Acts 23:1, 6 (RSV): “And Paul, looking intently at the council, said, ‘Brethren, I have lived before God in all good conscience up to this day.’ … But when Paul perceived that one part were Sad’ducees and the other Pharisees, he cried out in the council, ‘Brethren, I am a Pharisee, a son of Pharisees; with respect to the hope and the resurrection of the dead I am on trial.’”

Paul here shows what he means by having a “good conscience.” It was formed in the context of tradition. He identifies with the mainstream doctrinal school (Pharisaism), over against the Sad’ducees, who denied the resurrection, and angels (see 23:7-8). He ties in conscience with “the truth” and “doctrine” and “the faith”:

1 Timothy 1:3-5: “As I urged you when I was going to Macedonia, remain at Ephesus that you may charge certain persons not to teach any different doctrine, nor to occupy themselves with myths and endless genealogies which promote speculations rather than the divine training that is in faith; whereas the aim of our charge is love that issues from a pure heart and a good conscience and sincere faith” (cf. 3:9; 2 Cor 4:2).

1 Timothy 4:1-2: “Now the Spirit expressly says that in later times some will depart from the faith by giving heed to deceitful spirits and doctrines of demons, through the pretensions of liars whose consciences are seared …”

Titus 1:13-15: “This testimony is true. Therefore rebuke them sharply, that they may be sound in the faith, instead of giving heed to Jewish myths or to commands of men who reject the truth. To the pure all things are pure, but to the corrupt and unbelieving nothing is pure; their very minds and consciences are corrupted.”
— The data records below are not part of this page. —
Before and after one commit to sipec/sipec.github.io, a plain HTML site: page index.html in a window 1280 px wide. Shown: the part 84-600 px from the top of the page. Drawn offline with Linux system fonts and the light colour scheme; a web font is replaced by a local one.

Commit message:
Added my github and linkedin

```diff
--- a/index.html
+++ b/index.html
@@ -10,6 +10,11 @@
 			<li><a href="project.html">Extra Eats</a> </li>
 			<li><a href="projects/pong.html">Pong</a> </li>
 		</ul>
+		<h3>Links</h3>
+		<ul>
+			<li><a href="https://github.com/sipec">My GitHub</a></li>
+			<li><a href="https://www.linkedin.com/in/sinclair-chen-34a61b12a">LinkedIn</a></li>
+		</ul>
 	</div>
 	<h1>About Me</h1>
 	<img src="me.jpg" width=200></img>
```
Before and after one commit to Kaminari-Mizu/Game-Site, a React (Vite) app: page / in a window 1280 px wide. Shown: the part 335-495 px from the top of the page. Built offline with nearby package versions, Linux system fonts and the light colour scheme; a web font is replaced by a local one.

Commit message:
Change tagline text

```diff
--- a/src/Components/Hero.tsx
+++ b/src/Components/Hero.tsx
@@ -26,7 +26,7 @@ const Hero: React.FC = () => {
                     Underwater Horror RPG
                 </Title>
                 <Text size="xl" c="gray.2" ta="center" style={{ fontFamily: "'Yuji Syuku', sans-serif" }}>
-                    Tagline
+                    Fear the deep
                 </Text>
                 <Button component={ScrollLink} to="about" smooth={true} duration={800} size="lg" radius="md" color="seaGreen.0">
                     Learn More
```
The writer of Hebrews also follows suit:

Hebrews 10:22-23: “… let us draw near with a true heart in full assurance of faith, with our hearts sprinkled clean from an evil conscience and our bodies washed with pure water. Let us hold fast the confession of our hope without wavering, for he who promised is faithful” (cf. 13:17-18)

Likewise, when St. Peter refers to “conscience” it is in the context of a non-optional Christian doctrine: baptismal regeneration:

1 Peter 3:21: “Baptism, which corresponds to this, now saves you, not as a removal of dirt from the body but as an appeal to God for a clear conscience …”

We see, therefore, that the Catholic approach, stated in the Catechism, is harmonious with the biblical worldview.

Dave Armstrong has been a published Catholic apologist since 1993. Dave has written or edited 48 books on apologetics, including several bestsellers. If you’d like to help keep his influential teaching apostolate going as a much-needed monthly supporter, write to Dave at [email protected]